The differential diagnosis of jaundice in the tropics includes a number of exotic causes which are seen less often in developed countries. Viruses are capable of causing acute or chronic hepatitis. Symptoms start with malaise, nausea and vomiting, fever followed by diarrhea which may lead to a phase of jaundice with dark urine and pale faeces.
Hepatitis A – Hep A infection is commonly asymptomatic throughout much of the tropics, the result of which is a long-lasting immunity in adult populations. Some countries experience less childhood exposure than that historically, which can cause epidemics in adults. Vaccines are available to provide long-lasting immunisation.

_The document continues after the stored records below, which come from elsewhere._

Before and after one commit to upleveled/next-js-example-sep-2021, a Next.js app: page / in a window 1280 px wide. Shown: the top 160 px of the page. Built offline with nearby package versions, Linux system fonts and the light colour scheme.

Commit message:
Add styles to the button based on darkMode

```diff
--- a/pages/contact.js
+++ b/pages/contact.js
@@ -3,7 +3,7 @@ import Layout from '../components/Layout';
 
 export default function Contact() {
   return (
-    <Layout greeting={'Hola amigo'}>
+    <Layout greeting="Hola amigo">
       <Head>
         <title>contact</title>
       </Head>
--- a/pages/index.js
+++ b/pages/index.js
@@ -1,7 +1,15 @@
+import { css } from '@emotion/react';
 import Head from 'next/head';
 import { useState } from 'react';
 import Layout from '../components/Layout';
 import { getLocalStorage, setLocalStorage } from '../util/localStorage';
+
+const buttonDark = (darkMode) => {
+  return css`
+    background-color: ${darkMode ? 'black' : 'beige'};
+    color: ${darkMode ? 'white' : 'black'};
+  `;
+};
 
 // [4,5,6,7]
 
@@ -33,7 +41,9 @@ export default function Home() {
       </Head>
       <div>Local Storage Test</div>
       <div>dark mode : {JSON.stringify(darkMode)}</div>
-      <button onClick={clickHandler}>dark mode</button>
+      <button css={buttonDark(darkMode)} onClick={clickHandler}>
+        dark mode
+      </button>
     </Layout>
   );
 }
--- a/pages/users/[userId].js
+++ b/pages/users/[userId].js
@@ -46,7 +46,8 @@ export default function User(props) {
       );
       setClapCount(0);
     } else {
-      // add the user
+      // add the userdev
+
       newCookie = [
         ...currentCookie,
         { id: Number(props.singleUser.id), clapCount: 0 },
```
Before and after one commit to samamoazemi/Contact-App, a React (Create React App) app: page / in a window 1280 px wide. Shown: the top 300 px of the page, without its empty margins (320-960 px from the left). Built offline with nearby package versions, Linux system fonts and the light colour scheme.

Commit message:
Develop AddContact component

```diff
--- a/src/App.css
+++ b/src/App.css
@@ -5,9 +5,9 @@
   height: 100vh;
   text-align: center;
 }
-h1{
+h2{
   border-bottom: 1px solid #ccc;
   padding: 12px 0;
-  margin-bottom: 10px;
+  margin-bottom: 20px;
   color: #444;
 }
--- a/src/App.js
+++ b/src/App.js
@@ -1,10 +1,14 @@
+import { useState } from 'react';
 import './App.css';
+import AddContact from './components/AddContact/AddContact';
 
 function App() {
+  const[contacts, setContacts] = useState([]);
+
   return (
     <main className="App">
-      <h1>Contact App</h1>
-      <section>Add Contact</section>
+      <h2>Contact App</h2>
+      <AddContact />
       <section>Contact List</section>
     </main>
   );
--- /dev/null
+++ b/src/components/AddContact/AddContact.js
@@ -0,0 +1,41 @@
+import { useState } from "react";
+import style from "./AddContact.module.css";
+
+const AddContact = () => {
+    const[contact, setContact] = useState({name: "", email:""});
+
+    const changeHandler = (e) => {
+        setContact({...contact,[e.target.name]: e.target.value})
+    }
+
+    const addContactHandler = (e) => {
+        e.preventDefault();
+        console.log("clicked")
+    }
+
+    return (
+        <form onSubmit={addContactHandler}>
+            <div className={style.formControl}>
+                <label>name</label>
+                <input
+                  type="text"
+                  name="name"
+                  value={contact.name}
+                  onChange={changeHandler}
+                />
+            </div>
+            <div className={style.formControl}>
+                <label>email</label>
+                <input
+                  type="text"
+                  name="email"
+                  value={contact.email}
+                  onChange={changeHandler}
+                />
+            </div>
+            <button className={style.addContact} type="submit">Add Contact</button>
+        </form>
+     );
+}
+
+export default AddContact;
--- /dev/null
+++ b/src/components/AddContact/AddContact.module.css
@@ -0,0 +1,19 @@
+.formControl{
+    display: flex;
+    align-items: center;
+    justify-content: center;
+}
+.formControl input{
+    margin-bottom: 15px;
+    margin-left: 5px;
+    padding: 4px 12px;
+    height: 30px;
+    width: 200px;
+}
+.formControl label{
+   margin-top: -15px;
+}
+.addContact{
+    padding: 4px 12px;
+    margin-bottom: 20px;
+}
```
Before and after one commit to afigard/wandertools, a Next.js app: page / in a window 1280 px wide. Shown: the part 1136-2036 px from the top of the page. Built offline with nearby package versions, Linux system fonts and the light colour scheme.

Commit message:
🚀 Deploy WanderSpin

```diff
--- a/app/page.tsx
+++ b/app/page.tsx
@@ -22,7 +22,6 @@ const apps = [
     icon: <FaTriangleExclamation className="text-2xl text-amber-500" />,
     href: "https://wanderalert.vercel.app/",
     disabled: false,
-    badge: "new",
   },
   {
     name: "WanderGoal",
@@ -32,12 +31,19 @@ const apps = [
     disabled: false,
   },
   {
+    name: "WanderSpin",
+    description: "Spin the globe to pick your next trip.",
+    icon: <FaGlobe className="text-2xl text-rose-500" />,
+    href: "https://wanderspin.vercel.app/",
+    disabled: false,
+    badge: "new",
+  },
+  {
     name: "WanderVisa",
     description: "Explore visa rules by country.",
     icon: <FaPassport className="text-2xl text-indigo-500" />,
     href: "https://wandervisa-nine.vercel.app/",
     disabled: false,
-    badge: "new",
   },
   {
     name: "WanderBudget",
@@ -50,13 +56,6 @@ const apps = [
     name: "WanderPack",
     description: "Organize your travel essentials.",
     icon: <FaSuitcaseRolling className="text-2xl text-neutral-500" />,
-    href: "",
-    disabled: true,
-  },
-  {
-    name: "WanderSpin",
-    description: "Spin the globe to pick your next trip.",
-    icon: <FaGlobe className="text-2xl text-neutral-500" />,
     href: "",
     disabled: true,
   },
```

Hepatitis B – Acute Hep B patients are more likely to experience generalised arthralgia and rashes than patients infected with the other Hepatitis viruses. HBV infection causes 1 – 2 million deaths per year, mainly as a result of the sequelae of chronic liver disease and hepatocellular carcinoma. Perinatal or infant mass immunisation programmes have helped to prevent many such sequalae of chronic liver disease, thus minimising the number of deaths.
Hepatitis C – Rarely is Hep C the cause of acute disease, but Hep C is a major cause of chronic liver disease in the tropics, particularly in regions with uncontrolled reuse of needles and IV blood transfusions. Unfortunately, there is no vaccine for Hep C.
Hepatitis D – Formerly known as delta hepatitis, this virus can only infect individuals who have acute hepatitis B or chronic HBV carriers. Patients who are infected by hepatitis B and C at the same time – co-infection – how no further clinical manifestations than Hep B alone. However, when ‘superinfection’ occurs, with chronic HBV carries who later aquire acute Hep D infection, fulminant hepatitis results with a high mortality rate. It is prevented by immunisation against hepatitis B.
Hepatitis E – Spread by the faeco-oral route (as is Hep A primarily), usually by contamination of water supplies. Hep E is a common cause of acute sporadic and epidemic hepatitis with high mortality in pregnant women.
As of yet, there are no blog-posts on Viral Hepatitis but stay tuned, there soon will be!